Want people to like you more? Nod at them, say scientists

In many countries nodding is a communicative signal meaning approval
In many countries nodding is a communicative signal meaning approval
Have your say

A polite nod of the head can make a person almost a third more likeable, say scientists.

And the gentle gestures increases their approachability by almost half, a study shows.

The discovery comes three weeks after President Donald Trump successfully mastered the traditional Japanese greeting when he met Emperor Akihito and Empress Michiko.

Eight years earlier his predecessor Barack Obama became a global laughing stock for bowing too deeply.

Now a study published in Perception has shown getting it right improves the likeability of people by about 30 percent and their approachability by 40 percent.

This was compared to figures that shook their heads or stayed motionless and the results were similar for both male and female observers.

The findings shed fresh light on manners and hospitality and could influence the creation of 'avatars' or characters in computer games and even humanoid robots.

The same team previously demonstrated the bowing motion of the computer-generated, three-dimensional characters enhanced their perceived attractiveness.

This time they carried out experiments to rate how simple nodding and head shaking affected perceived impressions of personality.

Short video clips of the figures nodding, shaking their head or staying motionless were shown to 49 men and women aged 18 or over.

The Japanese participants then rated their attractiveness, likeability and approachability on a scale of 0 to 100.

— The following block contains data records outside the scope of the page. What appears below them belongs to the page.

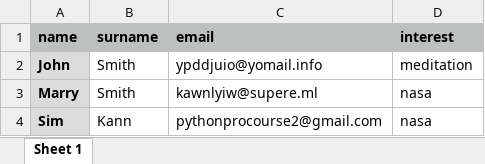
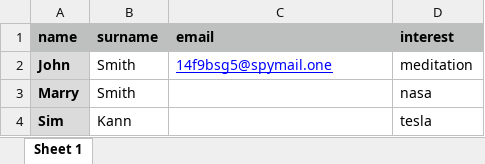
Before and after one commit to pyrypajunen/OOP, an Excel workbook: App-8-Automated-Emails/people.xlsx, sheet Sheet 1, drawn as a sheet; values as stored, in another font and other column widths than the file's, no borders; the diff names each change by its address in the sheet, - before the commit and + after, or states it on an @@ line.

```diff
--- a/App-8-Automated-Emails/people.xlsx (sheet Sheet 1)
+++ b/App-8-Automated-Emails/people.xlsx (sheet Sheet 1)
-C2 (email): ypddjuio@yomail.info
+C2 (email): 14f9bsg5@spymail.one
@@ C2 underline: off → on, text colour: black → #0000FF @@
-C3 (email): kawnlyiw@supere.ml
+C3 (email): (empty)
-C4 (email): pythonprocourse2@gmail.com
+C4 (email): (empty)
-D4 (interest): nasa
+D4 (interest): tesla
```
Also changed, not shown: 3 other files.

Professor Jun-ichiro Kawahara, of Hokkaido University in Sapporo, said: "Our study also demonstrated nodding primarily increased likeability attributable to personality traits, rather than to physical appearance,"

He said head shaking had no effect on the ratings for likeability and approachability.

In many countries nodding is a communicative signal meaning approval and head shaking denial.

Prof Kawahara said: "The results showed the nodding head motion significantly increased ratings of subjective likability and approachability relative to those of the shaking or control conditions, whereas the shaking motion did not influence the ratings.

"Furthermore it was shown a nodding head motion of the computer-generated models primarily increased likeability attributable to personality traits rather than to physical appearance.

"We concluded head nodding motion is treated as information regarding approach-related motivations and enhances perceived likeability."

Prof Kawahara and co-author Prof Takayuki Osugi, of Yamagata University, said the study is the the first to show merely observing a person's subtle head motions can change initial impressions.

But Prof Kawahara said: "Generalising these results requires a degree of caution because computer-generated female faces were used to manipulate head motions in our experiments.

"Further study involving male figures, real faces and observers from different cultural backgrounds is needed to apply these findings to real-world situations."

Earlier this month President Trump greeted 83 year-old Emperor Akihito and Empress Michiko in Tokyo with a genteel handshake and nod, but no bow.

This avoided the pitfall of President Obama who was criticised by Americans for his deep bow to the monarch in 2009.

After the meeting, Trump shook hands again, and tapped the emperor's arm repeatedly with his left hand. "Thank you for the great meeting", he told Akihito. "I'm sure we will meet again".

Obama also faced criticism from a different quarter - etiquette experts - who noted he combined a bow with an handshake.

This is not done in Japan traditionally, whether meeting the emperor or anyone else.

Trump nodded his head slightly - but did not bend at the waist.

When 6-foot, 2-inch Obama visited the Imperial Palace he made a grand gesture by bowing at the waist to the 5-foot, 5-inch Akihito. Trump is the same height as Obama.